## [EXERCISE DESCRIPTION]
Retype each entry. Leave nothing out.

Start of RAW DATA

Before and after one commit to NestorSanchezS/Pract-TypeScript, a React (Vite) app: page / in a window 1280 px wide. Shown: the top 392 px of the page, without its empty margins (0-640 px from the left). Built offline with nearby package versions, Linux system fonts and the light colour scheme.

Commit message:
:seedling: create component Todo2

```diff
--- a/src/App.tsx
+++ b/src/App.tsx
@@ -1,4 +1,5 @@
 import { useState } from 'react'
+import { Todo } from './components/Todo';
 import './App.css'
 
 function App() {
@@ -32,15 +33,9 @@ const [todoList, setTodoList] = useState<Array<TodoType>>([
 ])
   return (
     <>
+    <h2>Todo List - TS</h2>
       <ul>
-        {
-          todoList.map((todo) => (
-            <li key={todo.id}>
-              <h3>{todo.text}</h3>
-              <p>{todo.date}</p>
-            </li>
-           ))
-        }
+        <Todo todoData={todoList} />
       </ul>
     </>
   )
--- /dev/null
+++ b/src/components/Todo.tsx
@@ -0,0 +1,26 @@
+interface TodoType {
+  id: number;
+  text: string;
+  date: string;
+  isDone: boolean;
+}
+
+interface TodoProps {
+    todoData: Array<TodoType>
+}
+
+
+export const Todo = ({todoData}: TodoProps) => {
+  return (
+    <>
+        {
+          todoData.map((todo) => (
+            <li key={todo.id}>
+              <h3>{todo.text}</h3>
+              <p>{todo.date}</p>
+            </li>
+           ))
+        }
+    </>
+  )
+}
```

End of RAW DATA

## [SOLUTION TO THE PROBLEM]
Before and after one commit to NestorSanchezS/Pract-TypeScript, a React (Vite) app: page / in a window 1280 px wide. Shown: the top 392 px of the page, without its empty margins (0-640 px from the left). Built offline with nearby package versions, Linux system fonts and the light colour scheme.

Commit message:
:seedling: create component Todo2

```diff
--- a/src/App.tsx
+++ b/src/App.tsx
@@ -1,4 +1,5 @@
 import { useState } from 'react'
+import { Todo } from './components/Todo';
 import './App.css'
 
 function App() {
@@ -32,15 +33,9 @@ const [todoList, setTodoList] = useState<Array<TodoType>>([
 ])
   return (
     <>
+    <h2>Todo List - TS</h2>
       <ul>
-        {
-          todoList.map((todo) => (
-            <li key={todo.id}>
-              <h3>{todo.text}</h3>
-              <p>{todo.date}</p>
-            </li>
-           ))
-        }
+        <Todo todoData={todoList} />
       </ul>
     </>
   )
--- /dev/null
+++ b/src/components/Todo.tsx
@@ -0,0 +1,26 @@
+interface TodoType {
+  id: number;
+  text: string;
+  date: string;
+  isDone: boolean;
+}
+
+interface TodoProps {
+    todoData: Array<TodoType>
+}
+
+
+export const Todo = ({todoData}: TodoProps) => {
+  return (
+    <>
+        {
+          todoData.map((todo) => (
+            <li key={todo.id}>
+              <h3>{todo.text}</h3>
+              <p>{todo.date}</p>
+            </li>
+           ))
+        }
+    </>
+  )
+}
```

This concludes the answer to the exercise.